TASK OBJECTIVE >>
Write the data out again, matching every line exactly.

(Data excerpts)

————

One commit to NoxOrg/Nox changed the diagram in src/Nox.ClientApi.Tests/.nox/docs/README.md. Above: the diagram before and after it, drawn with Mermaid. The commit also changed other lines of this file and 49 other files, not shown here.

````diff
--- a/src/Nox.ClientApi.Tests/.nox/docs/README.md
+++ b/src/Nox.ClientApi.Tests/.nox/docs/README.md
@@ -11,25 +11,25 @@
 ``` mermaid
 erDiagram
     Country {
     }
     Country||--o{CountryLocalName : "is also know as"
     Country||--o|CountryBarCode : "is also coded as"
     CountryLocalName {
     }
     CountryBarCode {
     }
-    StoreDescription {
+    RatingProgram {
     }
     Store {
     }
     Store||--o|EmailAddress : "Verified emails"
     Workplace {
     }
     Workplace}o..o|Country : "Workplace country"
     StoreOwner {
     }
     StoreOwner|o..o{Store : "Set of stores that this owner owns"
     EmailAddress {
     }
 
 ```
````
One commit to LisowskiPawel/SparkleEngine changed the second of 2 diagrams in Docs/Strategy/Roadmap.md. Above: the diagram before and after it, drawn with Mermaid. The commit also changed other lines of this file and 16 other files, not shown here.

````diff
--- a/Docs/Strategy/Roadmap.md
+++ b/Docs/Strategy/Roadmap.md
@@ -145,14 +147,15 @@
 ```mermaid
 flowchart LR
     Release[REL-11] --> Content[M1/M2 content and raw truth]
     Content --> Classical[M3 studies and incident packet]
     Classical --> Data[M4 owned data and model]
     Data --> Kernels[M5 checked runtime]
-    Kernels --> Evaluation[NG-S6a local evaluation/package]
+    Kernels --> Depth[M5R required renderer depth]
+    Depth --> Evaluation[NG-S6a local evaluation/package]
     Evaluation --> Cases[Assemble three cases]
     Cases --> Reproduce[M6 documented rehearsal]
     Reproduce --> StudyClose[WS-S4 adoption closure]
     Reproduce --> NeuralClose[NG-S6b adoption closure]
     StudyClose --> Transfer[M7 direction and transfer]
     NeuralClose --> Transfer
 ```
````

————

PROBLEM SOLUTION >>
One commit to NoxOrg/Nox changed the diagram in src/Nox.ClientApi.Tests/.nox/docs/README.md. Above: the diagram before and after it, drawn with Mermaid. The commit also changed other lines of this file and 49 other files, not shown here.

````diff
--- a/src/Nox.ClientApi.Tests/.nox/docs/README.md
+++ b/src/Nox.ClientApi.Tests/.nox/docs/README.md
@@ -11,25 +11,25 @@
 ``` mermaid
 erDiagram
     Country {
     }
     Country||--o{CountryLocalName : "is also know as"
     Country||--o|CountryBarCode : "is also coded as"
     CountryLocalName {
     }
     CountryBarCode {
     }
-    StoreDescription {
+    RatingProgram {
     }
     Store {
     }
     Store||--o|EmailAddress : "Verified emails"
     Workplace {
     }
     Workplace}o..o|Country : "Workplace country"
     StoreOwner {
     }
     StoreOwner|o..o{Store : "Set of stores that this owner owns"
     EmailAddress {
     }
 
 ```
````
One commit to LisowskiPawel/SparkleEngine changed the second of 2 diagrams in Docs/Strategy/Roadmap.md. Above: the diagram before and after it, drawn with Mermaid. The commit also changed other lines of this file and 16 other files, not shown here.

````diff
--- a/Docs/Strategy/Roadmap.md
+++ b/Docs/Strategy/Roadmap.md
@@ -145,14 +147,15 @@
 ```mermaid
 flowchart LR
     Release[REL-11] --> Content[M1/M2 content and raw truth]
     Content --> Classical[M3 studies and incident packet]
     Classical --> Data[M4 owned data and model]
     Data --> Kernels[M5 checked runtime]
-    Kernels --> Evaluation[NG-S6a local evaluation/package]
+    Kernels --> Depth[M5R required renderer depth]
+    Depth --> Evaluation[NG-S6a local evaluation/package]
     Evaluation --> Cases[Assemble three cases]
     Cases --> Reproduce[M6 documented rehearsal]
     Reproduce --> StudyClose[WS-S4 adoption closure]
     Reproduce --> NeuralClose[NG-S6b adoption closure]
     StudyClose --> Transfer[M7 direction and transfer]
     NeuralClose --> Transfer
 ```
````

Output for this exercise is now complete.